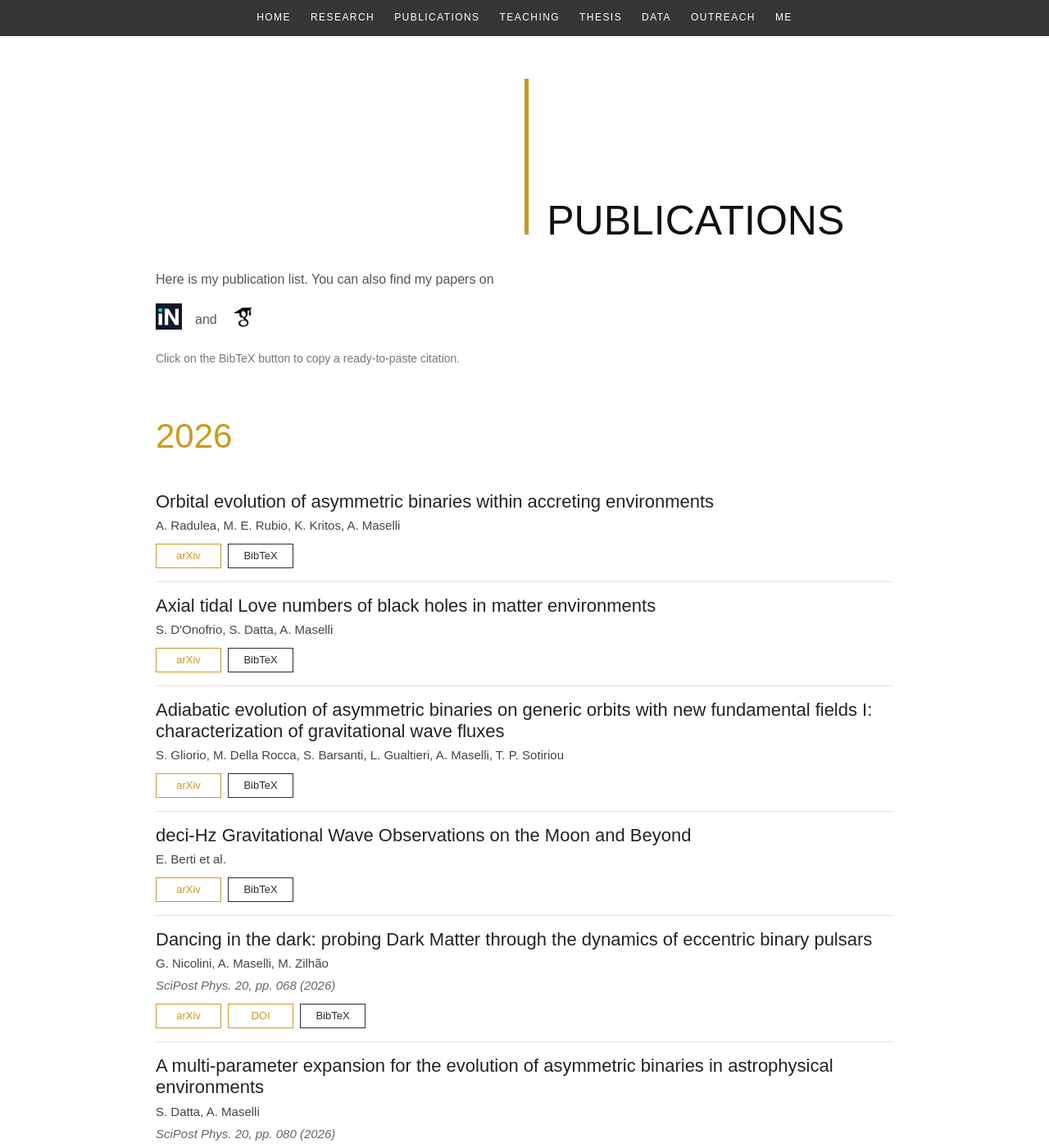
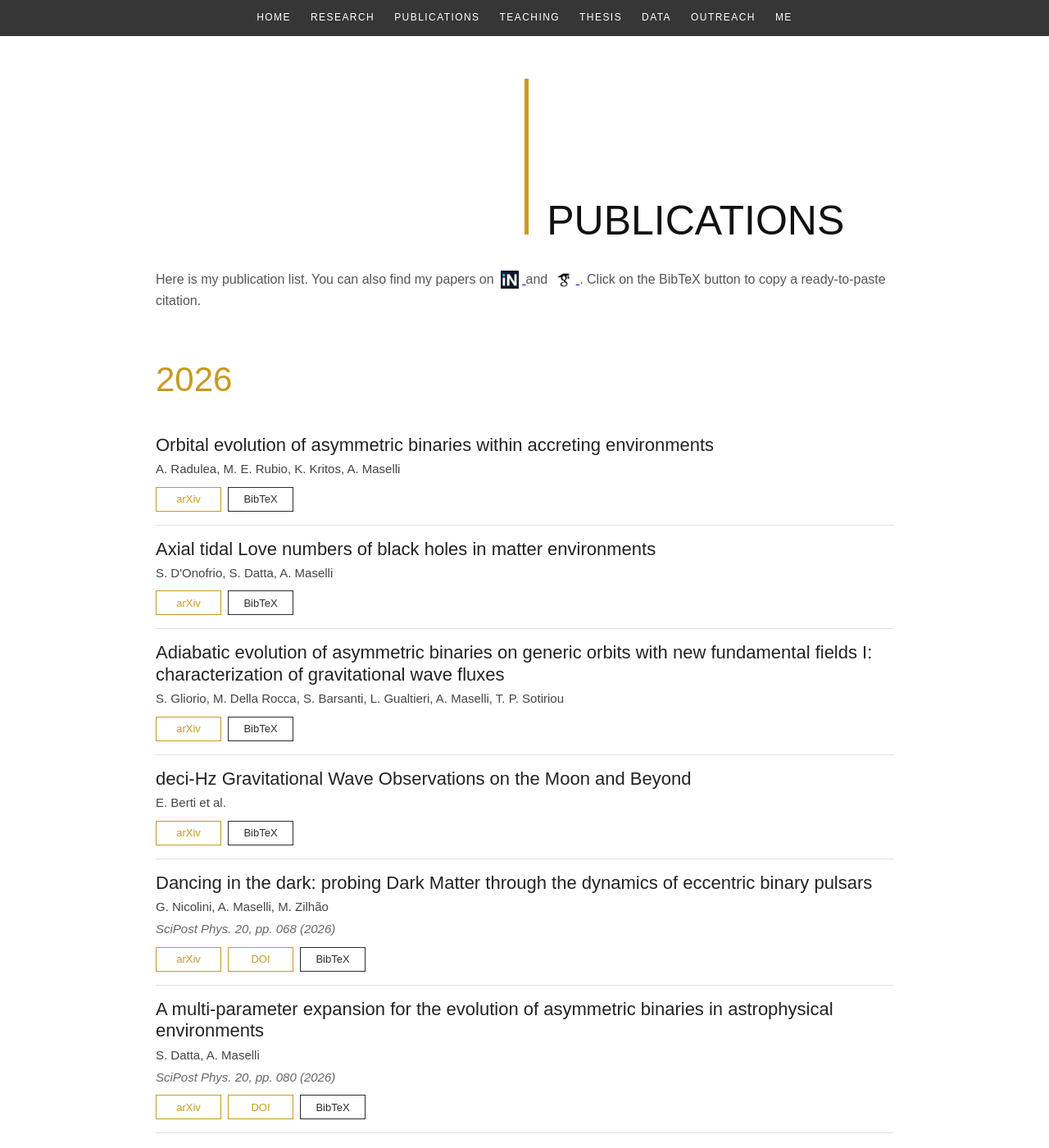
Before and after one commit to masellia/andreamaselli.github.io, a Jekyll site: the page built from pages/publications.md, in a window 1280 px wide and 1400 px high. Shown: the whole window at 82% size. Built offline with Jekyll 4.4.1, drawn with Linux system fonts in a browser that asks for light colours; some web fonts are replaced.

Commit message:
new pubs

```diff
--- a/assets/css/main.css
+++ b/assets/css/main.css
@@ -490,11 +490,21 @@ body {
 
 .publications-intro {
   width: min(900px, 86vw);
-  margin: -2rem auto 2.5rem auto;
+  margin: -2rem auto 2rem auto;
 
   font-family: "DINLight", sans-serif;
   font-size: 16px;
   color: #555555;
+}
+
+.inline-icon {
+  width: 22px;
+  height: 22px;
+
+  vertical-align: middle;
+
+  margin-left: 0.25rem;
+  margin-right: 0.25rem;
 }
 
 .publications-links {
--- a/pages/publications.md
+++ b/pages/publications.md
@@ -16,23 +16,21 @@ permalink: /publications/
 
   <p>
     Here is my publication list. You can also find my papers on
-  </p>
-
-  <div class="publications-links">
 
     <a href="https://inspirehep.net/authors/1189872" target="_blank">
-      <img src="{{ '/assets/img/inspire.jpg' | relative_url }}" alt="INSPIRE">
+      <img class="inline-icon"
+           src="{{ '/assets/img/inspire.jpg' | relative_url }}"
+           alt="INSPIRE">
     </a>
 
-    <span class="pubs-and">and</span>
+    and
 
     <a href="https://scholar.google.com/citations?user=fUBWIzgAAAAJ&hl=en" target="_blank">
-      <img src="{{ '/assets/img/google-scholar.png' | relative_url }}" alt="Google Scholar">
-    </a>
+      <img class="inline-icon"
+           src="{{ '/assets/img/google-scholar.png' | relative_url }}"
+           alt="Google Scholar">
+    </a>.
 
-  </div>
-
-  <p class="publications-note">
     Click on the BibTeX button to copy a ready-to-paste citation.
   </p>
 
```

---*---

• **Problem requirements**
Give back the material above exactly, with each picture removed.

• **Answer to this exercise**
Before and after one commit to masellia/andreamaselli.github.io, a Jekyll site: the page built from pages/publications.md, in a window 1280 px wide and 1400 px high. Shown: the whole window at 82% size. Built offline with Jekyll 4.4.1, drawn with Linux system fonts in a browser that asks for light colours; some web fonts are replaced.

Commit message:
new pubs

```diff
--- a/assets/css/main.css
+++ b/assets/css/main.css
@@ -490,11 +490,21 @@ body {
 
 .publications-intro {
   width: min(900px, 86vw);
-  margin: -2rem auto 2.5rem auto;
+  margin: -2rem auto 2rem auto;
 
   font-family: "DINLight", sans-serif;
   font-size: 16px;
   color: #555555;
+}
+
+.inline-icon {
+  width: 22px;
+  height: 22px;
+
+  vertical-align: middle;
+
+  margin-left: 0.25rem;
+  margin-right: 0.25rem;
 }
 
 .publications-links {
--- a/pages/publications.md
+++ b/pages/publications.md
@@ -16,23 +16,21 @@ permalink: /publications/
 
   <p>
     Here is my publication list. You can also find my papers on
-  </p>
-
-  <div class="publications-links">
 
     <a href="https://inspirehep.net/authors/1189872" target="_blank">
-      <img src="{{ '/assets/img/inspire.jpg' | relative_url }}" alt="INSPIRE">
+      <img class="inline-icon"
+           src="{{ '/assets/img/inspire.jpg' | relative_url }}"
+           alt="INSPIRE">
     </a>
 
-    <span class="pubs-and">and</span>
+    and
 
     <a href="https://scholar.google.com/citations?user=fUBWIzgAAAAJ&hl=en" target="_blank">
-      <img src="{{ '/assets/img/google-scholar.png' | relative_url }}" alt="Google Scholar">
-    </a>
+      <img class="inline-icon"
+           src="{{ '/assets/img/google-scholar.png' | relative_url }}"
+           alt="Google Scholar">
+    </a>.
 
-  </div>
-
-  <p class="publications-note">
     Click on the BibTeX button to copy a ready-to-paste citation.
   </p>
 
```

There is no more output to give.